Whether you're considering selling your business externally to the best qualified buyer, or internally to a team of proven successors, bank financing solutions can provide powerful tools to reshape or accelerate your plans.
with guest David Birnbaum, JD of Bates Group
Monitoring compliance and keeping up with regulations is important for the operation of any financial services business. In this first of our special series with Bates Group, Join Marcus Hagood and special guest David Birnbaum, JD to discuss how compliance impacts an acquisition and the impact of current events on compliance and the industry.
When selling a financial services practice, you are responsible for performing your own due diligence on your buyer and their practice. This checklist covers some of the more common (and most overlooked) steps other buyers and sellers have taken.
Choosing between asset or stock sale usually comes down to whether the transaction is external or internal. An asset sale is appropriate for an external transition. Each asset is treated differently when it comes to taxation, so knowing what to expect from your sale will save you from any surprises as the deal progresses.
EMS Exclusive Resource

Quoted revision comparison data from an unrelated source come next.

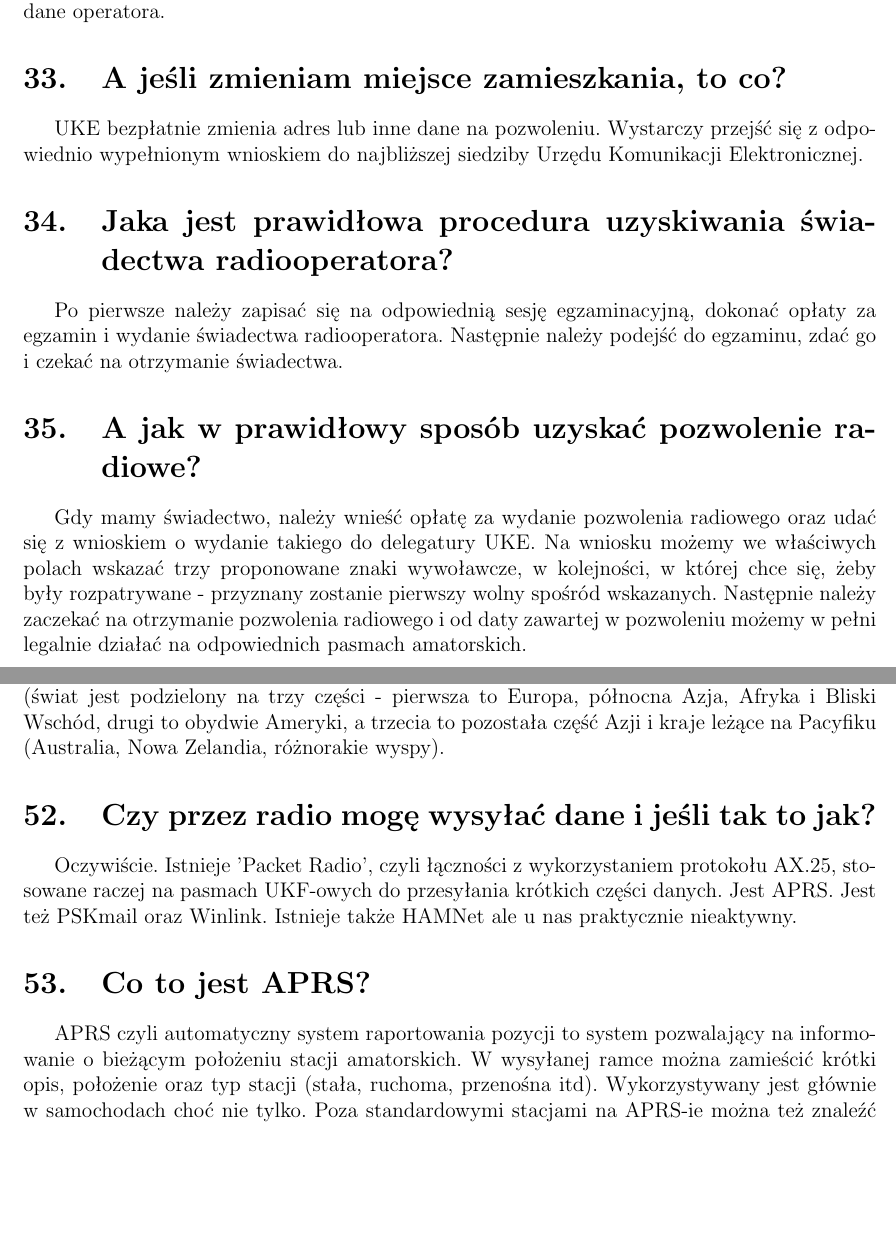
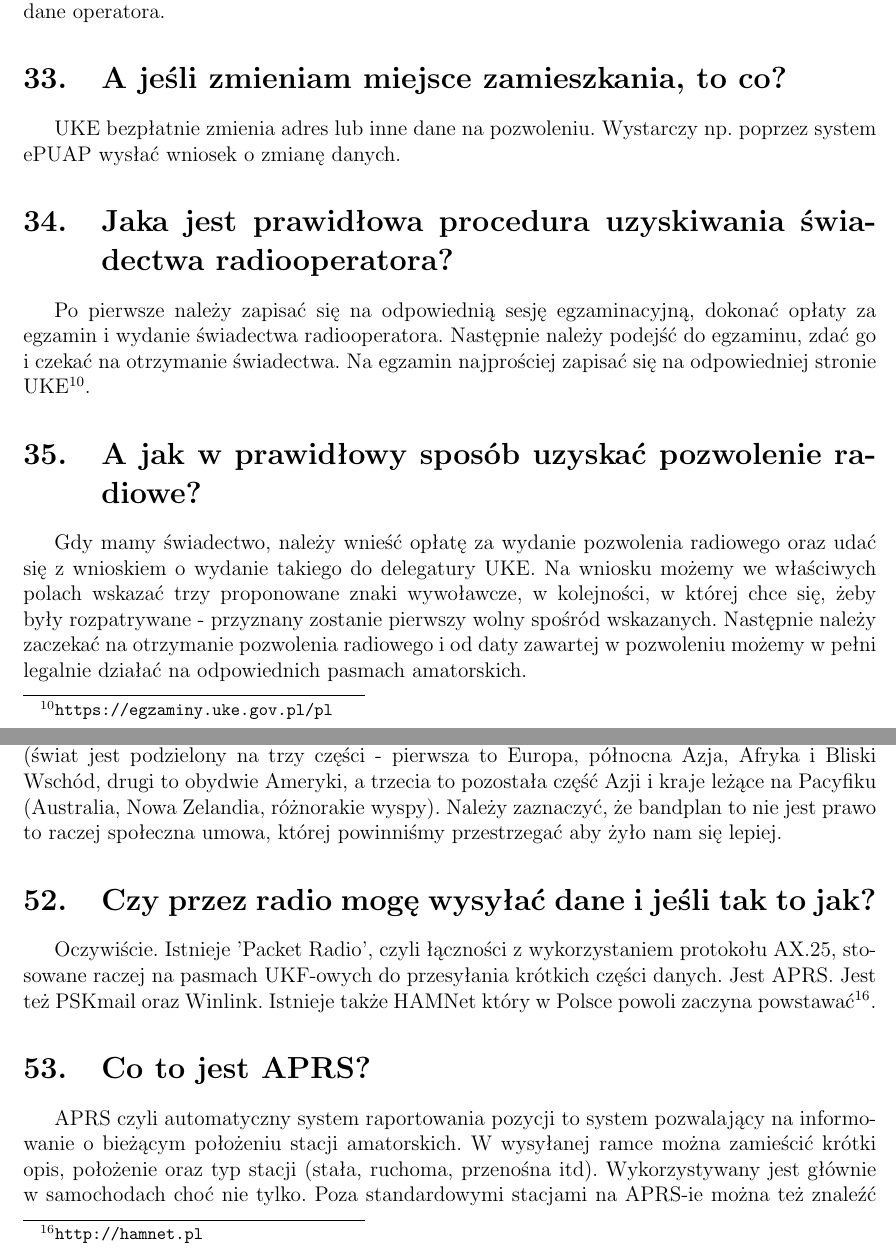
Before and after one commit to HackerspaceKRK/faq-radiowe, a LaTeX document (radio_faq1.tex): two parts of pages 12 and 17 of 20, joined at a grey line, cut so that both start at the same text, the shorter picture padded with empty space. Compiled offline with pdfLaTeX.

Commit message:
Aktualizacje linków, informacji i drobne poprawki.

```diff
--- a/radio_faq1.tex
+++ b/radio_faq1.tex
@@ -220,10 +220,10 @@ Stacje automatyczną można uruchomić na okres testowy do trzech miesięcy pod
 Świadectwo radiooperatora świadczy o posiadaniu umiejętności w zakresie obsługi stacji radioamatorskiej, jest to dokument wydawany po zdanym egzaminie, nie uprawnia nas on jednak jeszcze do nadawania. Świadectwo jest wydawane dożywotnio i jest konieczne do uzyskania pozwolenia radiowego, dzięki któremu uzyskujemy możliwość nadawania na pasmach krótkofalarskich. Pozwolenie radiowe jest dokumentem uprawniającym nas do nadawania, wydawane jest zwykle na okres 10 lat, zawiera w szczególności nasz znak wywoławczy, lokalizację stacji i dane operatora.
 
 \section{A jeśli zmieniam miejsce zamieszkania, to co?}
-UKE bezpłatnie zmienia adres lub inne dane na pozwoleniu. Wystarczy przejść się z odpowiednio wypełnionym wnioskiem do najbliższej siedziby Urzędu Komunikacji Elektronicznej.
+UKE bezpłatnie zmienia adres lub inne dane na pozwoleniu. Wystarczy np. poprzez system ePUAP wysłać wniosek o zmianę danych.
 
 \section{Jaka jest prawidłowa procedura uzyskiwania świadectwa radiooperatora?}
-Po pierwsze należy zapisać się na odpowiednią sesję egzaminacyjną, dokonać opłaty za egzamin i wydanie świadectwa radiooperatora. Następnie należy podejść do egzaminu, zdać go i czekać na otrzymanie świadectwa.
+Po pierwsze należy zapisać się na odpowiednią sesję egzaminacyjną, dokonać opłaty za egzamin i wydanie świadectwa radiooperatora. Następnie należy podejść do egzaminu, zdać go i czekać na otrzymanie świadectwa. Na egzamin najprościej zapisać się na odpowiedniej stronie UKE\footnote{\url{https://egzaminy.uke.gov.pl/pl}}.
 
 \section{A jak w prawidłowy sposób uzyskać pozwolenie radiowe?}
 Gdy mamy świadectwo, należy wnieść opłatę za wydanie pozwolenia radiowego oraz udać się z wnioskiem o wydanie takiego do delegatury UKE. Na wniosku możemy we właściwych polach wskazać trzy proponowane znaki wywoławcze, w kolejności, w której chce się, żeby były rozpatrywane - przyznany zostanie pierwszy wolny spośród wskazanych. Następnie należy zaczekać na otrzymanie pozwolenia radiowego i od daty zawartej w pozwoleniu możemy w pełni legalnie działać na odpowiednich pasmach amatorskich.
@@ -310,13 +310,13 @@ Trochę osobną kategorią sa emisje cyfrowe w pasmach UKF, gdzie bardzo często
 
 \section{Co to jest bandplan?}
 Bandplan to jest podział pasm na części, w których powinno się nadawać odpowiednią modulacją, z odpowiednią mocą, czy robiąc dalekie łączności. Jest to jasno określone przy każdym wycinku pasma.
-Polski bandplan, jest identyczny, jak dla pierwszego regionu IARU (świat jest podzielony na trzy części - pierwsza to Europa, północna Azja, Afryka i Bliski Wschód, drugi to obydwie Ameryki, a trzecia to pozostała część Azji i kraje leżące na Pacyfiku (Australia, Nowa Zelandia, różnorakie wyspy).
+Polski bandplan, jest identyczny, jak dla pierwszego regionu IARU (świat jest podzielony na trzy części - pierwsza to Europa, północna Azja, Afryka i Bliski Wschód, drugi to obydwie Ameryki, a trzecia to pozostała część Azji i kraje leżące na Pacyfiku (Australia, Nowa Zelandia, różnorakie wyspy). Należy zaznaczyć, że bandplan to nie jest prawo to raczej społeczna umowa, której powinniśmy przestrzegać aby żyło nam się lepiej.
 
 \section{Czy przez radio mogę wysyłać dane i jeśli tak to jak?}
 Oczywiście. Istnieje 'Packet Radio', czyli łączności z wykorzystaniem protokołu AX.25, stosowane raczej na pasmach UKF-owych do przesyłania krótkich części danych.
 Jest APRS.
 Jest też PSKmail oraz Winlink.
-Istnieje także HAMNet ale u nas praktycznie nieaktywny.
+Istnieje także HAMNet który w Polsce powoli zaczyna powstawać\footnote{\url{http://hamnet.pl}}.
 
 \section{Co to jest APRS?}
 APRS czyli automatyczny system raportowania pozycji to system pozwalający na informowanie o bieżącym położeniu stacji amatorskich. W wysyłanej ramce można zamieścić krótki opis, położenie oraz typ stacji (stała, ruchoma, przenośna itd). Wykorzystywany jest głównie w samochodach choć nie tylko. Poza standardowymi stacjami na APRS-ie można też znaleźć dodatkowe punkty informujące o lokalnych przemiennikach, stacje pogodowe wraz z danymi z tych stacji, telemetrię balonów meteorologicznych, informacje o zagrożeniach itd.
```
Also changed, not shown: radio_faq1.tex (2 more changed lines).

This high-level overview focuses on the nuances of a third-party, asset sale and the details specific to these types of transactions, including negotiations, common terms, and mistakes to avoid during the deal making process.
Building a sustainable business and incorporating new talent into your ownership structure is a process that takes planning and monitoring. With so many moving parts including multiple parties and expectations, the process is bound to see some bumps. A course correction can come in the form of accelerating your plan, incorporating more owners, or, in some cases, falling back to Plan B. This post focuses on how to prepare for these situations and how to change course quickly, if needed, to preserve realized business value.
with guest David Birnbaum, JD of Bates Group
Join Marcus and special guest David Birnbaum, JD, of Bates Group as they discuss the impact of compliance on business value, as well as the importance of internal compliance audits to stay ahead of any regulatory issues and correction periods that come with them.
For sellers, when it comes to finding a buyer, "the perfect fit" has to do with much more than just meeting the price tag placed on a business. In truth, most buyers are willing to meet the asking price, and 98% of sales facilitated by FP Transitions close at or above the listed price. So, with an average of 50 inquiries per listing, sellers are able to look at other important factors.
A brief overview of how FP Transitions can help you find your ideal buyer and help both parties execute a successful transaction.
Finding the right person to take over your business can feel like an overwhelming endeavor, but our team of experts can help you find the right buyer and provide you with non-advocacy support for the entire process–from the time you decide to sell to the time you sign closing documents.
Sometimes you don't need the open market to find your perfect buyer, but you do need guidance in crafting and executing a smooth sale. Our Comprehensive Transactions Support program applied our non-advocacy approach to your deal, offering expert advice, tools, and industry-specific documentation.